The best compliment we regularly receive is when people tell me how much they love the vibe inside our venue. It’s a place Vineyard people can come, year-round, see other people they know, have a few laughs, relax, and enjoy a delicious meal with their family without breaking the bank. And, of course, the bowling adds a sense of recreation and fun that permeates throughout the venue.

 

What programs do you feel have been successful?

We’ve had pretty good success with most of the programs we’ve run (except trying to serve breakfast, lol). I would say one of our best programs is our Mug Club, a loyalty program for our most frequent and loyal customers.

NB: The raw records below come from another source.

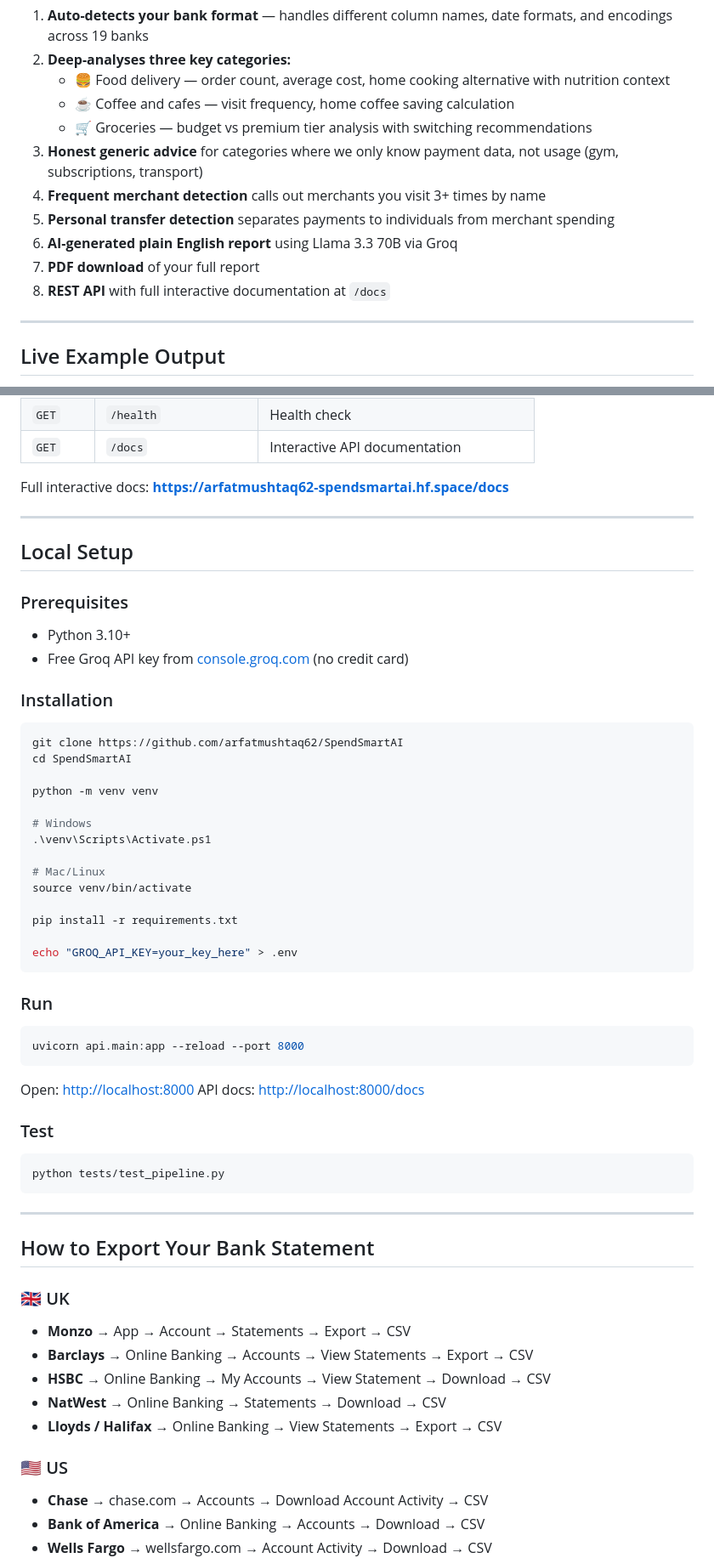
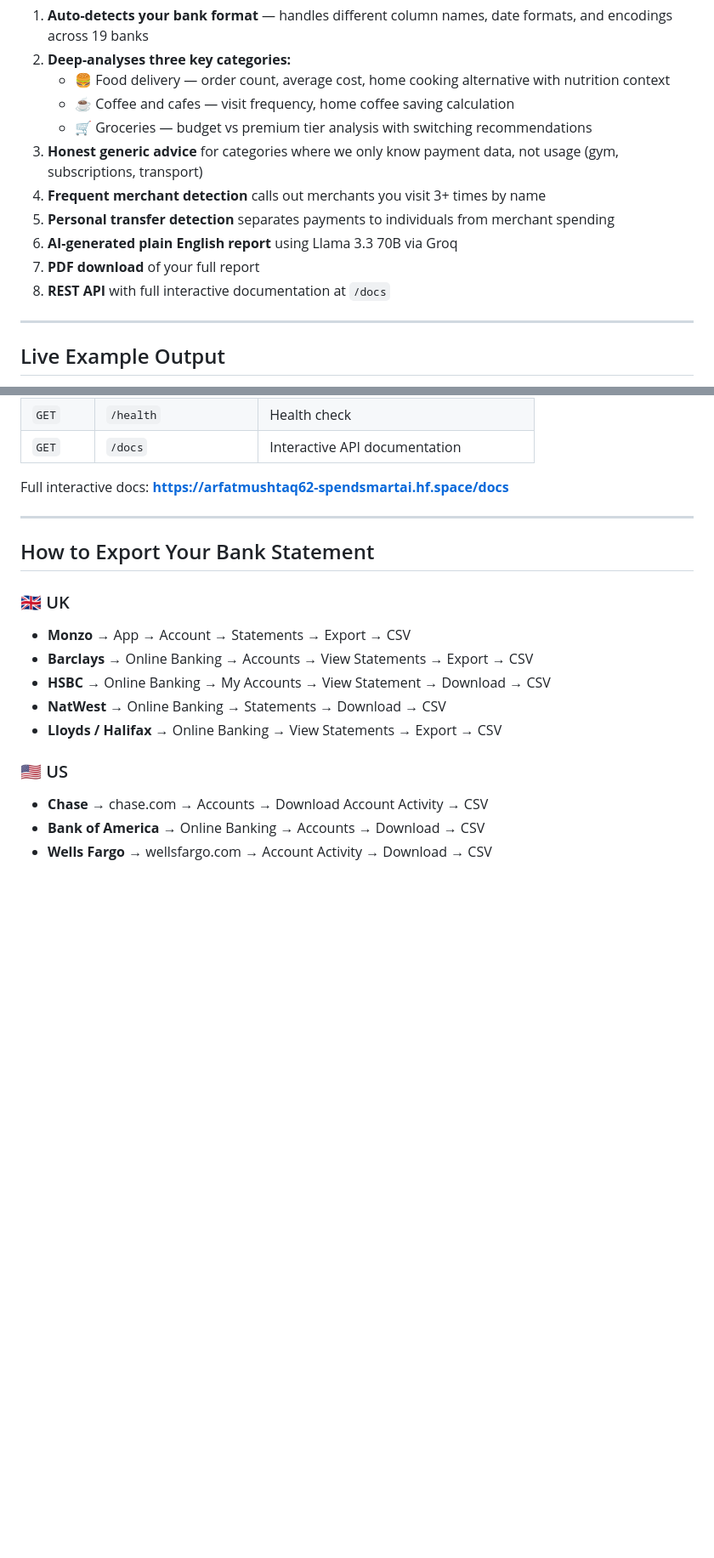
Before and after one commit to arfatmushtaq62/SpendSmartAI, a Markdown page: README.md, 2 parts joined by grey strips. Shown at 85% size. Rendered like a GitHub page; blank space fills up the shorter version.

Commit message:
Refactor README.md for clarity and structure
Updated formatting and content structure in README.md, including title and emoji adjustments, and removed local setup instructions.

````diff
--- a/README.md
+++ b/README.md
@@ -44,12 +38,12 @@ Upload a bank statement (CSV, PDF, photo, or screenshot) from any major UK, US,
    - 🍔 Food delivery — order count, average cost, home cooking alternative with nutrition context
    - ☕ Coffee and cafes — visit frequency, home coffee saving calculation
    - 🛒 Groceries — budget vs premium tier analysis with switching recommendations
-4. **Honest generic advice** for categories where we only know payment data, not usage (gym, subscriptions, transport)
-5. **Frequent merchant detection** calls out merchants you visit 3+ times by name
-6. **Personal transfer detection** separates payments to individuals from merchant spending
-7. **AI-generated plain English report** using Llama 3.3 70B via Groq
-8. **PDF download** of your full report
-9. **REST API** with full interactive documentation at `/docs`
+3. **Honest generic advice** for categories where we only know payment data, not usage (gym, subscriptions, transport)
+4. **Frequent merchant detection** calls out merchants you visit 3+ times by name
+5. **Personal transfer detection** separates payments to individuals from merchant spending
+6. **AI-generated plain English report** using Llama 3.3 70B via Groq
+7. **PDF download** of your full report
+8. **REST API** with full interactive documentation at `/docs`
 
 ---
 
@@ -158,48 +152,6 @@ Full interactive docs: **[https://arfatmushtaq62-spendsmartai.hf.space/docs](htt
 
 ---
 
-## Local Setup
-
-### Prerequisites
-- Python 3.10+
-- Free Groq API key from [console.groq.com](https://console.groq.com) (no credit card)
-
-### Installation
-
-```bash
-git clone https://github.com/arfatmushtaq62/SpendSmartAI
-cd SpendSmartAI
-
-python -m venv venv
-
-# Windows
-.\venv\Scripts\Activate.ps1
-
-# Mac/Linux
-source venv/bin/activate
-
-pip install -r requirements.txt
-
-echo "GROQ_API_KEY=your_key_here" > .env
-```
-
-### Run
-
-```bash
-uvicorn api.main:app --reload --port 8000
-```
-
-Open: [http://localhost:8000](http://localhost:8000)
-API docs: [http://localhost:8000/docs](http://localhost:8000/docs)
-
-### Test
-
-```bash
-python tests/test_pipeline.py
-```
-
----
-
 ## How to Export Your Bank Statement
 
 ### 🇬🇧 UK
````
Also changed, not shown: other parts of README.md (+4 -33 lines).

Customers who are members enjoy their own personalized, hand-crafted 20-ounce beer mug that resides above the bar at the venue. Each time the customer comes to the Barn, they ask for their mug, and enjoy drink specials and food specials that are exclusive to them and other “muggers.”

 

Any interesting plans or events for the future? We’re always looking for new ways to expand and enhance our business and the experience of our customers. One of the small projects on the immediate horizon is to enclose our birthday party space, and create a beautiful private dining and business meeting space. Customers will be able to rent the room for a small fee, and have the room to themselves for business meetings, parties, or small events, with full lunch and dinner service. We believe this will be one of the most unique small private dining and meeting spaces available on Martha’s Vineyard.

 

What have been the highlights or adventures over the past three years?

The highlight has been, without a question, growing a business that has truly been embraced by the local year-round community and evolved into a gathering place for Islanders looking for fun, food, and entertainment. It is why we’ve branded ourselves as the Vineyard Gathering Place. And with the bowling lanes, we’ve been able to host all types of wonderful fundraisers for so many important local organizations and groups, including fire departments, local charities, Featherstone, Rising Tide, M.V. Community Services, and so much more.